Secondary surgery should not be taken lightly as revision surgeries carry their own set of risks. But there are times when a patient may need to improve respiratory issues or the aesthetic appearance of the nose. For the patients who come to her unhappy with the outcome of a prior rhinoplasty, New York facial plastic surgeon Lee Ann M. Klausner, MD says she helps them carefully weigh the benefits and the risks of a revision rhinoplasty.
NewBeauty: Who is a good candidate for a revision rhinoplasty?
Dr. Klausner: Someone displeased with the appearance of his or her nose; someone who underwent nasal surgery and still has breathing issues; or someone with poor cosmetic results from prior surgery. Someone who broke his or her nose after having primary rhinoplasty.
NB: When should you consult a doctor for a rhinoplasty revision?
Dr. Klausner: It’s best for a patient to wait until most of the swelling has resolved. This typically takes one full year after the first operation. The earliest I see patients in consultation for revision rhinoplasty is six months after their first operation.
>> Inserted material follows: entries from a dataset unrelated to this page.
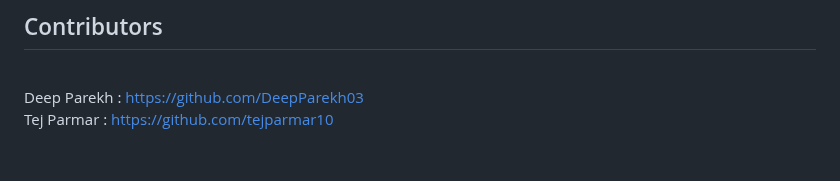
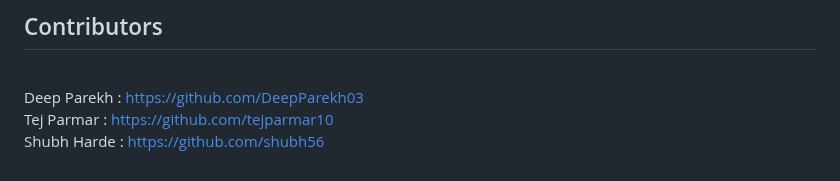
Before and after one commit to shubh865/Money-Mentor, a Markdown page: README.md, the part around the change. Drawn GitHub-style.

```diff
--- a/README.md
+++ b/README.md
@@ -110,3 +110,4 @@ python app.py
 ## Contributors
 <br />Deep Parekh  : https://github.com/DeepParekh03
 <br />Tej Parmar   : https://github.com/tejparmar10
+<br />Shubh Harde  : https://github.com/shubh56
```
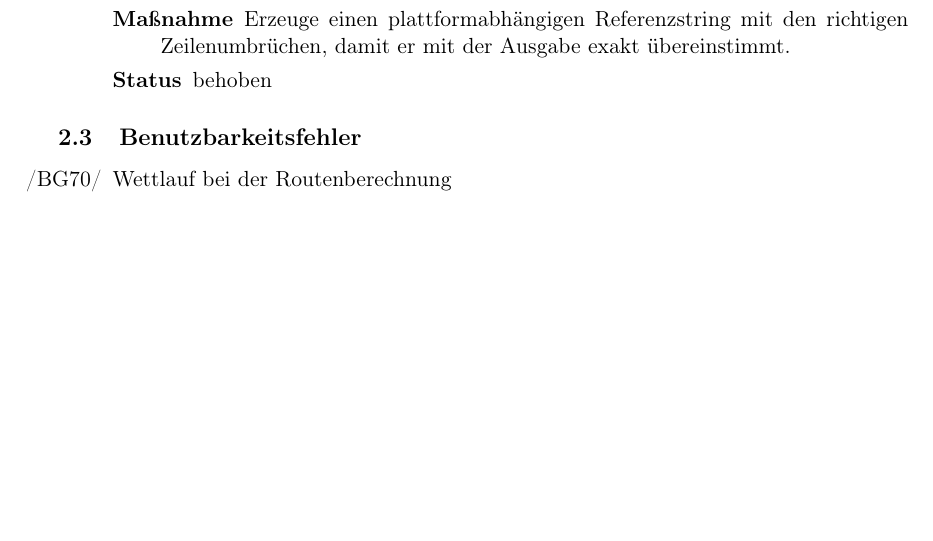
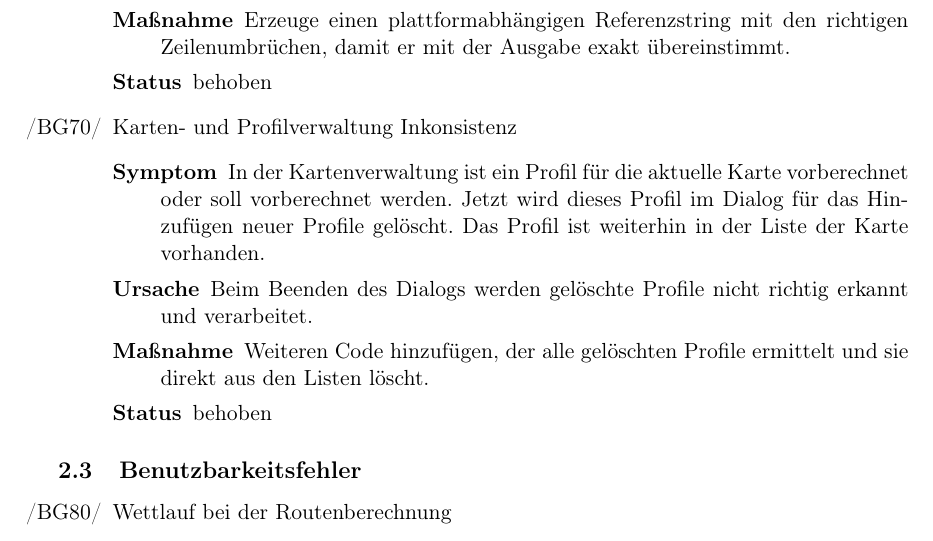
Before and after one commit to routeKIT/routeKIT, a LaTeX document (qualitätssicherung/bericht.tex): part of page 4 of 13, cut so that both start at the same text, the shorter picture padded with empty space. Compiled offline with pdfLaTeX.

Commit message:
Qual: doc Karten- und Profilverwaltung Inkonsistenz
ist ein paar commits her

```diff
--- a/qualitätssicherung/bericht.tex
+++ b/qualitätssicherung/bericht.tex
@@ -350,6 +350,14 @@ Um die Routenberechnung zu beschleunigen, wird pro \gls{profil} und \gls{karte}
     {Die Ausgabe des Hilfetexts wird in ein Bytearray geschrieben. Dieses wird mit der Größe des Referenzstrings alloziert. Da auf Linux nur ein Byte für den Zeilenumbruch genutzt wird und auf Windows zwei, läuft das Array über.}
     {Erzeuge einen plattformabhängigen Referenzstring mit den richtigen Zeilenumbrüchen, damit er mit der Ausgabe exakt übereinstimmt.}
     {behoben}
+\bug{deleteProfileWhileAddingToMap}{Karten- und Profilverwaltung Inkonsistenz}
+    {In der Kartenverwaltung ist ein Profil für die aktuelle Karte vorberechnet
+    oder soll vorberechnet werden.
+    Jetzt wird dieses Profil im Dialog für das Hinzufügen neuer Profile gelöscht.
+    Das Profil ist weiterhin in der Liste der Karte vorhanden.}
+    {Beim Beenden des Dialogs werden gelöschte Profile nicht richtig erkannt und verarbeitet.}
+    {Weiteren Code hinzufügen, der alle gelöschten Profile ermittelt und sie direkt aus den Listen löscht.}
+    {behoben}
 \end{itemize}
 
 \subsection{Benutzbarkeitsfehler}
```
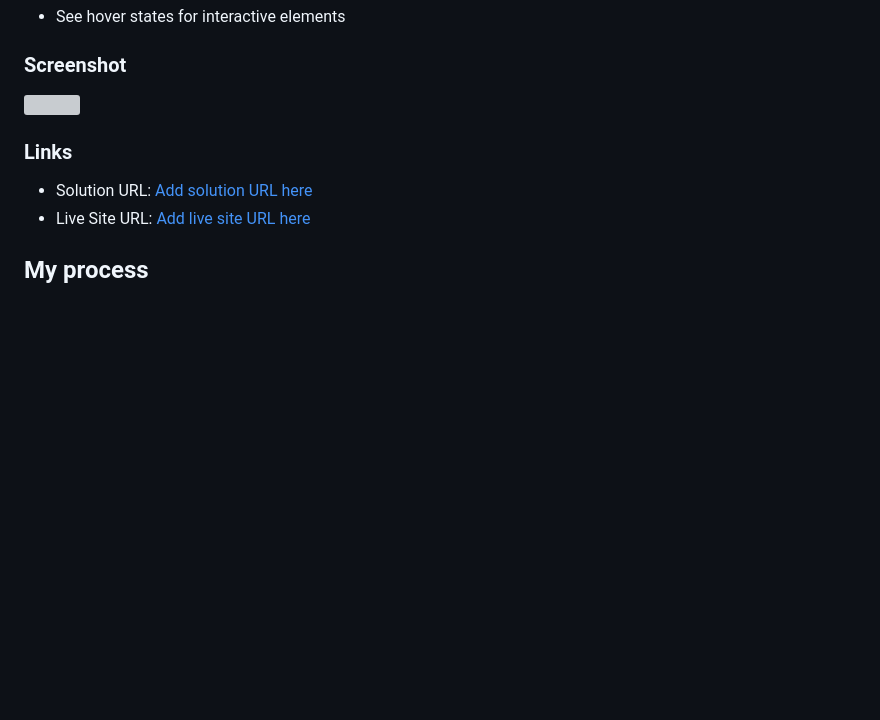
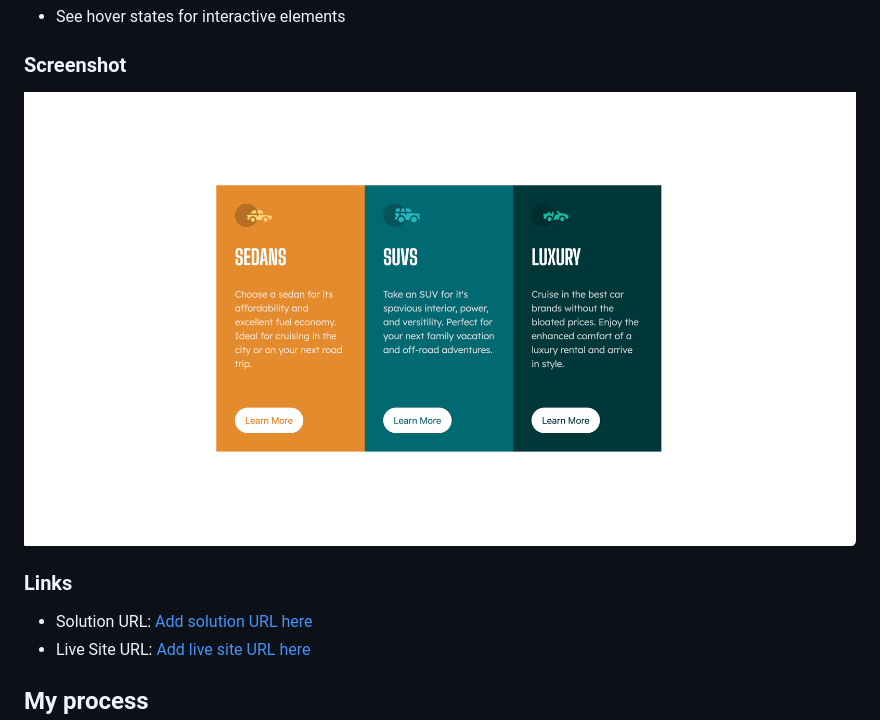
Before and after one commit to clydehenry3/3-Column-Solution, a Markdown page: README.MD, the part around the change. Drawn GitHub-style; pictures changed too: 3CS Screenshot.png (added); blank space fills up the shorter version; grey boxes are pictures that could not be loaded.

Commit message:
Added screenshot and design images to correct folders

```diff
--- a/README.MD
+++ b/README.MD
@@ -31,7 +31,7 @@ Users should be able to:
 
 ### Screenshot
 
-![](/3-Column%20Screenshot.png)
+![](3CS%20Screenshot.png)
 
 ### Links
 
```
Also changed, not shown: design/active-states.jpg (added), design/desktop-design.jpg (added), design/desktop-preview.jpg (added), design/mobile-design.jpg (added).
Earlier than that, it is too soon to tell what needs to be addressed because of swelling. More commonly, I see patients one year to several years after their first operation.
NB: What goes into a rhinoplasty revision surgery?
Dr. Klausner: First, I perform an in-depth consultation to determine what bothers the patient about his/ her nose. We also discuss what the patient should expect from a revision surgery. For these cases, the period of swelling is longer than the swelling following primary rhinoplasty. It’s important to impart realistic expectations and communicate that the goal is improvement and not perfection. The procedure may also take longer due to scar tissue. There are specific challenges associated with revision surgery because the nasal tissue has been altered from a prior operation.
NB: Do you perform revisions on patients who’ve had multiple rhinoplasty procedures and do you approach those cases differently?
Dr. Klausner: Yes. I discuss with those patients that it is best to have very specific and realistic goals. It’s always best to preserve what is working and try to address specific problems. We don’t want to make new problems with a revision procedure. The goal is improvement and not perfection.
NB: What are the risks associated with a revision surgery?
Dr. Klausner: Yes, all of the risks of rhinoplasty plus the patient may have new scarring, worsening of the prior condition or a lack of resolution of the condition they were hoping to fix. There are no guarantees of clinical outcomes and patients should only undergo a revision surgery if the benefits outweigh the risks.
NB: What is your best advice for someone considering a revision rhinoplasty?
Dr. Klausner: Consult a board-certified, facial plastic surgeon with extensive experience in rhinoplasty.
NB: What rhinoplasty innovations can we expect to see in the future?
Dr. Klausner: We hope that with primary rhinoplasty there will be a greater attention given to preserving structure of the nose in order to maintain functionality. In the future, we hope there is the potential for tissue engineering that will allow us to create new cartilage and viable tissue that can be used in nasal reconstructions.